The explosion in Minneapolis biking mileage was dramatically reinforced at last week’s city-county open house on bikeway planning -- and more is on the way.
According to city maps, the mileage in Minneapolis devoted to bike travel has shot up, from 82 miles in 1997 to 139 in 2010 to 207 this year. The city is now working on boosting that to 402 miles long-term.
Those numbers are slightly deceptive. For example, the 1997 numbers include 62 miles of what are labeled protected bikeways. But most of those are on off-road recreational paths installed by the Minneapolis Park and Recreation Board long ago in the 1970s along its parkways.
They’re included in the category of protected bikeways, but the planning these days for protected bikeways in the city is focused mostly on on-street bikeways. The city’s main bike advocacy group has set a goal of 30 miles of protected bikeways on city streets by 2020.
Protected bikeways have some degree of separation from nearby traffic that’s more than paint, such as a curb, bollards or a different elevation. Some people make a distinction between protected bike lanes and cycle tracks – reserving the latter term for places like Washington Avenue where a new two-way set of two-way lanes will be up on the curb level.
Much of the recent growth in Minneapolis has been in the cheapest form of bike facility, which are simple painted bike lanes. Mileage there has grown from 19 miles in 1997 to 78 miles now, with more than 50 miles more on the drawing boards.
It seems like bike planning is exploding these days. Minneapolis is updating its 2011 bike master plan to show where bikers want protected bikeways. Hennepin County and Three Rivers Park District are close to putting the finishing on an update of a bike plan. MnDOT is developing a statewide plan for a bicycle system, and is planning a workshop and open house on Thursday in north Minneapolis.

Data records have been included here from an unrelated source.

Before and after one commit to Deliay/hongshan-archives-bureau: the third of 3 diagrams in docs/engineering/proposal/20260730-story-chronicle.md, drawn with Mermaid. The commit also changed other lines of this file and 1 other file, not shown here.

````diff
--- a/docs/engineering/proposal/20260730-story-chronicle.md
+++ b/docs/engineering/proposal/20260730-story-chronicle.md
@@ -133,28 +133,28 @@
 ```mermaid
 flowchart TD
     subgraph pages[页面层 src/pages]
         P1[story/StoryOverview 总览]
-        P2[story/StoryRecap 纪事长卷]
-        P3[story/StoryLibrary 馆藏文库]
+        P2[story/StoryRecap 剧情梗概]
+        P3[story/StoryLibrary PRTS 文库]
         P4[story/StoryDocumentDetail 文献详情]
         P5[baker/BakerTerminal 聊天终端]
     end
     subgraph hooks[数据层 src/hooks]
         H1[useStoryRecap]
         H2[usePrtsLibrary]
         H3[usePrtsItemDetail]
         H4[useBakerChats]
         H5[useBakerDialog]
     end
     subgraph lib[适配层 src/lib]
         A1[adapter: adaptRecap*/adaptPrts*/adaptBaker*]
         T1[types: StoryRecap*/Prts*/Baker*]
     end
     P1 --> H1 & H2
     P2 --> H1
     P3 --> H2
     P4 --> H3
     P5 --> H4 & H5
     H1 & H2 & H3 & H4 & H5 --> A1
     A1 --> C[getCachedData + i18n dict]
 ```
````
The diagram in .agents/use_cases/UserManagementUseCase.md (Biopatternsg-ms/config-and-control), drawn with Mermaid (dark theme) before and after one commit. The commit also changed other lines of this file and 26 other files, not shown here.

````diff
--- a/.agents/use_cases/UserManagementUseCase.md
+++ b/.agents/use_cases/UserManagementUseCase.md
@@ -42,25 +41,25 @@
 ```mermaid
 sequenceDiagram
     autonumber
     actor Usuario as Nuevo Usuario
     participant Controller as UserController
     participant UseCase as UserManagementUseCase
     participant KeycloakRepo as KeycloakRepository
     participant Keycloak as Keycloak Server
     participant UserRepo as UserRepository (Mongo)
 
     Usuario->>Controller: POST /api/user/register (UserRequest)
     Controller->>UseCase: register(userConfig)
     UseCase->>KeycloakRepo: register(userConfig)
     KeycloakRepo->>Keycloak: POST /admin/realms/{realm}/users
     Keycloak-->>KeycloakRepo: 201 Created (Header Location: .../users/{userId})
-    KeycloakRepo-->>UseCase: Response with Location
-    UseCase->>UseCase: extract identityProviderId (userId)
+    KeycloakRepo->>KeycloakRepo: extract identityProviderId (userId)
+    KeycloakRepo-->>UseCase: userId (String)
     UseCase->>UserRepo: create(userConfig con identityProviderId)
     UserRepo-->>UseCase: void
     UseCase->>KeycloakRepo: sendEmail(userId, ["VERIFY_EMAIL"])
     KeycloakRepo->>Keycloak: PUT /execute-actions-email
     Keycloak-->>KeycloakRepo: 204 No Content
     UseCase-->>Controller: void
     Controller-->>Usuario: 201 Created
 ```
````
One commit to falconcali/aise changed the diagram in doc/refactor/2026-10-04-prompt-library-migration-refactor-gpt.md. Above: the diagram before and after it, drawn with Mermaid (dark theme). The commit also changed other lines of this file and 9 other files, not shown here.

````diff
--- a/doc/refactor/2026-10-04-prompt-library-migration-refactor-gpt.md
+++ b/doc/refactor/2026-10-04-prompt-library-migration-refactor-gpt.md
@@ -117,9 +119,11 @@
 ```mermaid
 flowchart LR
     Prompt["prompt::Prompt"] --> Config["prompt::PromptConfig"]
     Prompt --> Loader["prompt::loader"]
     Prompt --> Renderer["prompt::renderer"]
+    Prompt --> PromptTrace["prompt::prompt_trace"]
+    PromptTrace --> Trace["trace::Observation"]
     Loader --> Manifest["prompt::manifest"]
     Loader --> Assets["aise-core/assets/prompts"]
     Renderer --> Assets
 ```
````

In case you’re wondering how long it may take the city to hit the goal of 402 miles, think long-term. Simon Blenski, a city bike planner said the goal is to have the on-street lanes now listed in the city’s master plan done in 20 years, but that off-street routes could take 30 years.
Whenever that happens, most Minneapolis rides should find a bike route handy. The city master plan calls for every resident to live within one-quarter mile of a signed bike route, one-half mile of a bike lane and one mile of a trail by 2020.
But getting those additional lanes installed could be tougher in the future. The bike route explosion of the past dozen years was given a considerable boost both by fitness advocate and Mayor R.T. Rybak, now out of City Hall, and by a key appropriation. The money came from the $28 million in federal aid that flowed to the Twin Cities under a pilot program to encourage biking and walking engineered by the late U.S. Rep. Jim Oberstar. But offsetting the end of that funding is the emergence of a Minneapolis bike lobby determined to redistribute how streets are split between motorists, bikers and walkers.